- **WORK INSTRUCTIONS**
Report how many lines of the listing below include the word "teaching". Give nothing but the number.

- **PROVIDED ENTRIES**
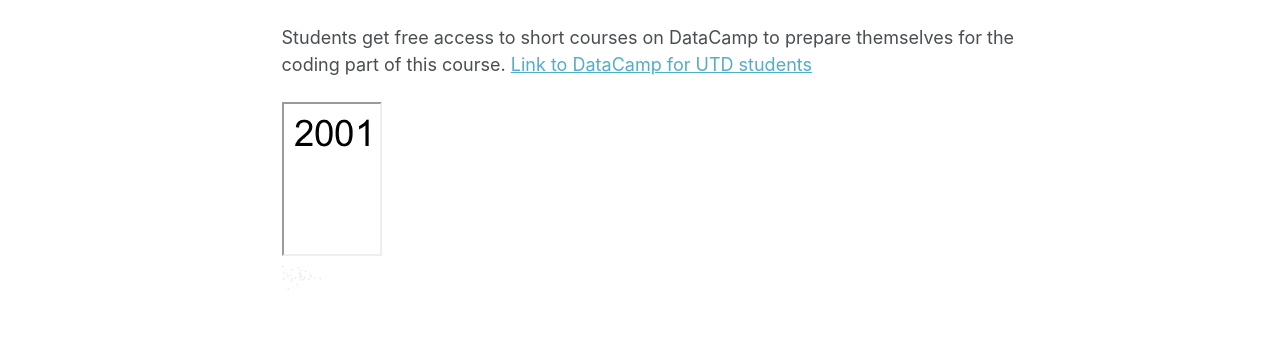
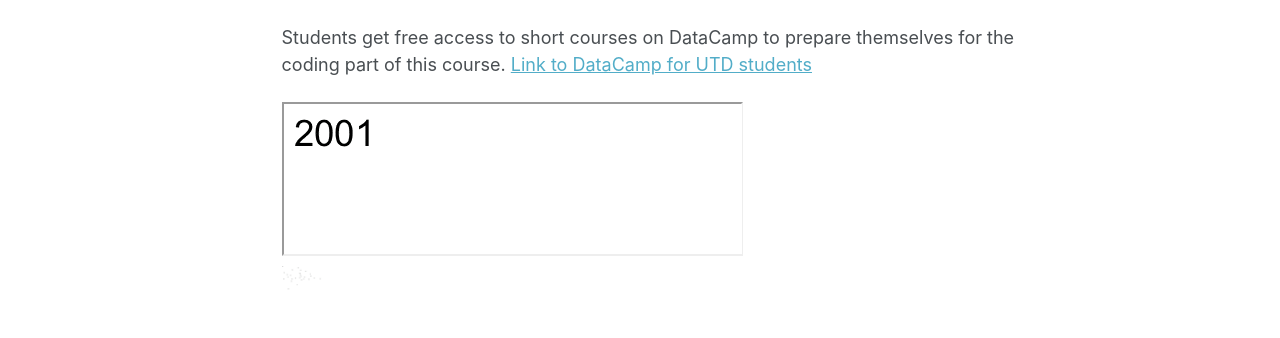
Before and after one commit to egorina/egorina.github.io, a Jekyll site: the page built from _pages/teaching.md, in a window 1280 px wide. Shown: the part 538-876 px from the top of the page. Built offline with Jekyll 4.4.1, drawn with Linux system fonts in a browser that asks for light colours; some web fonts are replaced; comment, search, counter and statistics services are not loaded.

Commit message:
Update teaching.md

```diff
--- a/_pages/teaching.md
+++ b/_pages/teaching.md
@@ -19,7 +19,7 @@ Students get free access to short courses on DataCamp to prepare themselves for
 
 <div>
 
-<iframe src="/files/figs/major-cyber-attacks.gif" width="100"> </iframe>
+<iframe src="/files/figs/major-cyber-attacks.gif" width="60%"> </iframe>
 
 </div>
 
```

- **ANSWER SECTION**
4